Australia's Growing Tradition Work in Literature and War

The West Australian Saturday 23 December 1939 p.5

... despite the pronouncements of officialdom, a number of acute observers have noted that Australians are different, the product of a social background which is expressed nowhere better than in the political and cultural forms, not least among them our literature, which embody Australian ideals and aspirations. As Professor W. K. Hancock pertinently remarks in his excellent book, "Australia":— "Liberated from the congested ice-forms of convention and class which are packed so tightly in a small northern island, the vigorous flow of Australian life cuts ever-changing channels for the irrigation of limitless virgin plains."

In studying Australian literature, university students will be exploring one of these "ever-changing channels" and to do so they will, if it is the genuinely Australian tradition they seek, neglect much that it regarded as Australian literature but is really only a small off-shoot of Victorian literature. In fact it would not be too much to say that after William Charles Wentworth's "Australasia" (1823), the only really Australian compositions, until the foundation of the "Bulletin" in 1881, are the old bush songs dating back to convict days collected by "Banjo" Paterson early this century and published in a number of editions since.

Such a genealogy would leave out Henry Kendall, Adam Lindsay Gordon, Marcus Clarke and Rolf Boldrewood, whose works constitute Australian literature for many readers, but it would be a more realistic presentation of the subject than one which lists the books of nostalgic or adventurous Englishmen as the "classics" of this country.

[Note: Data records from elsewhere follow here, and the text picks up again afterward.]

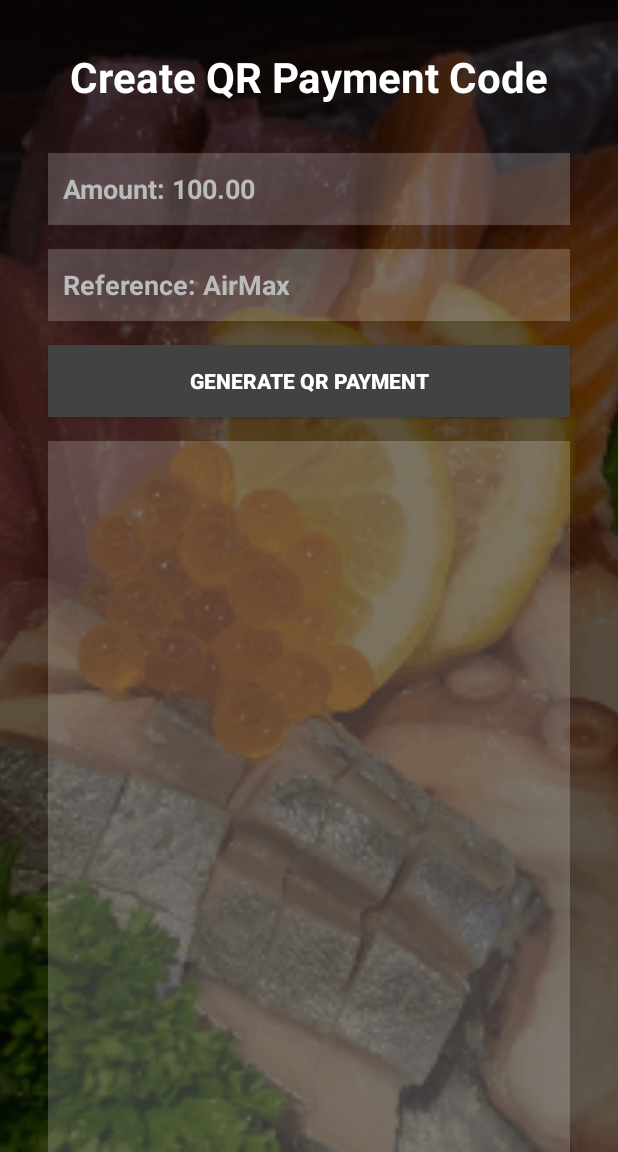
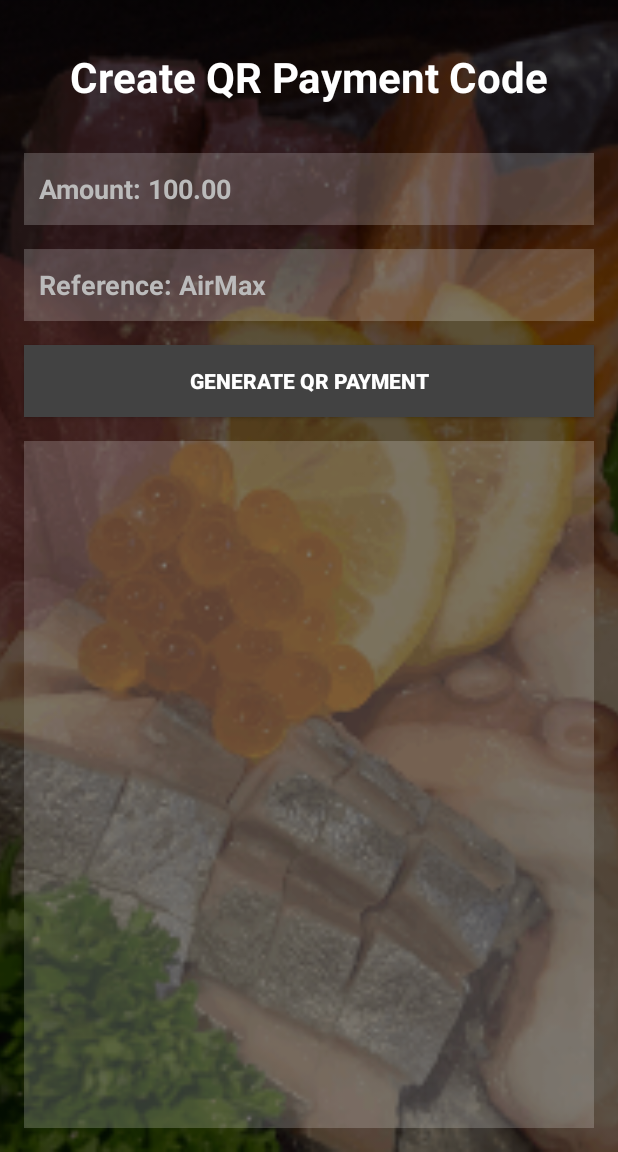
Before and after one commit to iamgique/somjai-application, an Android app: the fragment PaymentFragment shown on its own in the app's theme, on a phone screen of 412 x 824 dp, the part 84-1236 px from its top. Run offline under Robolectric (Android 15) with nearby library versions, the phone set to English and light mode, and no system bars.

Commit message:
modify layout fragment payment

```diff
--- a/app/src/main/res/layout/fragment_payment.xml
+++ b/app/src/main/res/layout/fragment_payment.xml
@@ -35,9 +35,9 @@
         android:id="@+id/amountTxt"
         android:layout_width="0dp"
         android:layout_height="48dp"
-        android:layout_marginStart="32dp"
+        android:layout_marginStart="16dp"
         android:layout_marginTop="32dp"
-        android:layout_marginEnd="32dp"
+        android:layout_marginEnd="16dp"
         android:background="#33FFFFFF"
         android:ems="10"
         android:hint="Amount: 100.00"
@@ -71,9 +71,9 @@
         android:id="@+id/refTxt"
         android:layout_width="0dp"
         android:layout_height="48dp"
-        android:layout_marginStart="32dp"
+        android:layout_marginStart="16dp"
         android:layout_marginTop="16dp"
-        android:layout_marginEnd="32dp"
+        android:layout_marginEnd="16dp"
         android:background="#33FFFFFF"
         android:ems="10"
         android:hint="Reference: AirMax"
@@ -91,9 +91,9 @@
         android:id="@+id/generatePaymentBtn"
         android:layout_width="0dp"
         android:layout_height="wrap_content"
-        android:layout_marginStart="32dp"
+        android:layout_marginStart="16dp"
         android:layout_marginTop="16dp"
-        android:layout_marginEnd="32dp"
+        android:layout_marginEnd="16dp"
         android:background="@color/cardview_dark_background"
         android:text="Generate QR Payment"
         android:textColor="#FFFFFF"
@@ -116,19 +116,21 @@
     <View
         android:id="@+id/view"
         android:layout_width="0dp"
-        android:layout_height="897px"
-        android:layout_marginStart="32dp"
+        android:layout_height="0dp"
+        android:layout_marginStart="16dp"
         android:layout_marginTop="16dp"
-        android:layout_marginEnd="32dp"
+        android:layout_marginEnd="16dp"
+        android:layout_marginBottom="16dp"
         android:background="#32FFFFFF"
+        app:layout_constraintBottom_toBottomOf="parent"
         app:layout_constraintEnd_toEndOf="parent"
         app:layout_constraintStart_toStartOf="parent"
         app:layout_constraintTop_toBottomOf="@+id/generatePaymentBtn" />
 
     <ImageView
         android:id="@+id/qrCodeView"
-        android:layout_width="768px"
-        android:layout_height="768px"
+        android:layout_width="0dp"
+        android:layout_height="0dp"
         android:layout_marginStart="16dp"
         android:layout_marginTop="16dp"
         android:layout_marginEnd="16dp"
```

Protest and aspiration have been persistent notes in Australian literature. Frank the Poet, a convict versifier, pilloried hangmen, gaolers, flagellators, commandants, constables, spies, informers and overseers in his "Tour of Hell" which was committed to memory by his fellow-convicts and dictated to Thomas Holdstock in 1857 ...